> _How to complete this task_: A copy is needed of each line in the records that has the word "exterior".

-- Records supplied follows --

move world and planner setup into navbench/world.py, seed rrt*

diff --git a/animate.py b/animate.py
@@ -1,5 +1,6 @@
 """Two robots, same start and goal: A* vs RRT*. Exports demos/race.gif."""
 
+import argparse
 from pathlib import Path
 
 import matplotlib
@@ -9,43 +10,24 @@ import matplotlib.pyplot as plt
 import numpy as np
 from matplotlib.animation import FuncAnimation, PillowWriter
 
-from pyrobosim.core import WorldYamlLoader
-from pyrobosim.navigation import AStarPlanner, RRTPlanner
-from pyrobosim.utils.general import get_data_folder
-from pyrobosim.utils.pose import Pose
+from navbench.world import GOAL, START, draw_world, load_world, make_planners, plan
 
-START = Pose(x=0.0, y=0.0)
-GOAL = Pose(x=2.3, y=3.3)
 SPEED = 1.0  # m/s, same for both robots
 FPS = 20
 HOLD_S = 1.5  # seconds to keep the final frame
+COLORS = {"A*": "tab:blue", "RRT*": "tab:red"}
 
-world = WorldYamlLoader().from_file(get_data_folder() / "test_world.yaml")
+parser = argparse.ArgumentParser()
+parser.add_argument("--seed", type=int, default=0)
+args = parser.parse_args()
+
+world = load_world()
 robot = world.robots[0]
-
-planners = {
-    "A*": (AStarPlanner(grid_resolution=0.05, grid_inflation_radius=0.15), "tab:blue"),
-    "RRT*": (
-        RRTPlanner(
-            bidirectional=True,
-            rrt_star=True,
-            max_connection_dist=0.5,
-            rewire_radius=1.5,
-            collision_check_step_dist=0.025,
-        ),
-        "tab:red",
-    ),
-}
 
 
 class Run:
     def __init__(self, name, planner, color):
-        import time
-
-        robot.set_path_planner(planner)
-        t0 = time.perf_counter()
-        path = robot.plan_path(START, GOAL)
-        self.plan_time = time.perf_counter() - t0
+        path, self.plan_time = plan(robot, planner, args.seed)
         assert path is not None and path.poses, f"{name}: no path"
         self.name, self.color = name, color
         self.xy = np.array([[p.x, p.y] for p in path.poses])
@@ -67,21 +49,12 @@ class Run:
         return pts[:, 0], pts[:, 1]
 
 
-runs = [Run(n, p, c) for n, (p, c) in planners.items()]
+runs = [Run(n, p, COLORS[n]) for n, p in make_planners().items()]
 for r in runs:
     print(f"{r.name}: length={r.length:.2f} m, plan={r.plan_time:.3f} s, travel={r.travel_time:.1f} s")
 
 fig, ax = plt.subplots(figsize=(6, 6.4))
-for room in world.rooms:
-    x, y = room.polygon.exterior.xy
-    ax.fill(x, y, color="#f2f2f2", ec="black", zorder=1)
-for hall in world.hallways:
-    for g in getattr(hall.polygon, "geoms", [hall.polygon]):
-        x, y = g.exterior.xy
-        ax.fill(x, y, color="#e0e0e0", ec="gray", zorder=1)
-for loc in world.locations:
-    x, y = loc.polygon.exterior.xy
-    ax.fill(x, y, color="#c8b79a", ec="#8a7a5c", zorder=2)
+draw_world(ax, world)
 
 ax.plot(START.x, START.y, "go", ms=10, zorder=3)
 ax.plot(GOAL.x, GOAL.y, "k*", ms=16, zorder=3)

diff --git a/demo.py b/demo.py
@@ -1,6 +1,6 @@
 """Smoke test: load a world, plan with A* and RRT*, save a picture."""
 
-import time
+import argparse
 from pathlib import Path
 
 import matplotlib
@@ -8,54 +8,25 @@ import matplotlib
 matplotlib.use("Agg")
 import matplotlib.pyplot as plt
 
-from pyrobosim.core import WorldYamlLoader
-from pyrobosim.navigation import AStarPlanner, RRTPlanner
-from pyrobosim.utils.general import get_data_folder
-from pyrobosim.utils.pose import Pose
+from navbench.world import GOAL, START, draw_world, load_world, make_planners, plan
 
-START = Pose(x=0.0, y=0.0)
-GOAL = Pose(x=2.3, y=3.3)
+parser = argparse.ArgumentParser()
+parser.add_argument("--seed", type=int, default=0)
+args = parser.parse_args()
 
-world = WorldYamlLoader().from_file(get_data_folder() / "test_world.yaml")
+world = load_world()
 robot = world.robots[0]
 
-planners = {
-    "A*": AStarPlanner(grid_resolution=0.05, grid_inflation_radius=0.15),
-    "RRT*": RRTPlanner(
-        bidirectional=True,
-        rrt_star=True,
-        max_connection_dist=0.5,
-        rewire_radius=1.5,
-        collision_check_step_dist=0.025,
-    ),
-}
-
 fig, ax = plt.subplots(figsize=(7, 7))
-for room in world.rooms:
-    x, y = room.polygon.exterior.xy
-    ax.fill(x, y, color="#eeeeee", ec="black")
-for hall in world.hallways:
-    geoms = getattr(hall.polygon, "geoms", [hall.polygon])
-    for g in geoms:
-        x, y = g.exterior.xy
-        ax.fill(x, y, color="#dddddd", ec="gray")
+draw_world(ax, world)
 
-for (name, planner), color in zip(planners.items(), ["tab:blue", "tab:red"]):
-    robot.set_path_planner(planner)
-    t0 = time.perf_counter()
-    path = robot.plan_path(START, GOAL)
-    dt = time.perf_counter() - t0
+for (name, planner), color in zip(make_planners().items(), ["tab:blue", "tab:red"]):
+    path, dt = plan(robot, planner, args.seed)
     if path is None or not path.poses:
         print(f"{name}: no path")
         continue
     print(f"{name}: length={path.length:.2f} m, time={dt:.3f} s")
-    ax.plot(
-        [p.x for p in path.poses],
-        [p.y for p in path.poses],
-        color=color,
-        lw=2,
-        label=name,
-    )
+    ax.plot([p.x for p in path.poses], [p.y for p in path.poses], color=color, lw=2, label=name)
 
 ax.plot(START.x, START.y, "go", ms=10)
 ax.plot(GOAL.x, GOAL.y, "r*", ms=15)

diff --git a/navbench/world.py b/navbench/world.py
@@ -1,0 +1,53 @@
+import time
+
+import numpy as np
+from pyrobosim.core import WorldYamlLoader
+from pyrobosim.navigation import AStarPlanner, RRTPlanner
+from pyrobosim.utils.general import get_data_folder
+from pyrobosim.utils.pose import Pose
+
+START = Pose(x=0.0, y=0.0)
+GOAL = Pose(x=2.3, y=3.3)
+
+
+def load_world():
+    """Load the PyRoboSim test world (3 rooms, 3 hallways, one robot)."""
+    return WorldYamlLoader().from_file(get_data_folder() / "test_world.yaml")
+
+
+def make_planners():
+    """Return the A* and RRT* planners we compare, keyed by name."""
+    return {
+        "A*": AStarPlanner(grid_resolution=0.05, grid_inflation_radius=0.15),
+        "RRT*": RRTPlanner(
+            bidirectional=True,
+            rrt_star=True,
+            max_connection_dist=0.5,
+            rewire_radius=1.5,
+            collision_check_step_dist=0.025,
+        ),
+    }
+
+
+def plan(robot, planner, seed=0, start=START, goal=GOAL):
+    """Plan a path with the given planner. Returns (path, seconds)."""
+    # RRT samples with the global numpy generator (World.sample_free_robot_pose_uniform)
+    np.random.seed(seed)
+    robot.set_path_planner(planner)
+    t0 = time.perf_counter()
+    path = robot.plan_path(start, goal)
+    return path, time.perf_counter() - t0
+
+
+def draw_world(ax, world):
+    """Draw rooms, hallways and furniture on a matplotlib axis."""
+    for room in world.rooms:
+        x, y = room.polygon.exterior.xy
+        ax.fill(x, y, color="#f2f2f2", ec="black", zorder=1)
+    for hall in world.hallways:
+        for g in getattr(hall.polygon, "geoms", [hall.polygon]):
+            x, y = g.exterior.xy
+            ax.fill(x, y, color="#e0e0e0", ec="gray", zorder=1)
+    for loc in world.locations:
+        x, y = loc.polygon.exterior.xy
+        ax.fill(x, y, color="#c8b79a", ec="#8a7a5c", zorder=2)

-- Records supplied concluded --

> _Result of the task_:
-    x, y = room.polygon.exterior.xy
-        x, y = g.exterior.xy
-    x, y = loc.polygon.exterior.xy
-    x, y = room.polygon.exterior.xy
-        x, y = g.exterior.xy
+        x, y = room.polygon.exterior.xy
+            x, y = g.exterior.xy
+        x, y = loc.polygon.exterior.xy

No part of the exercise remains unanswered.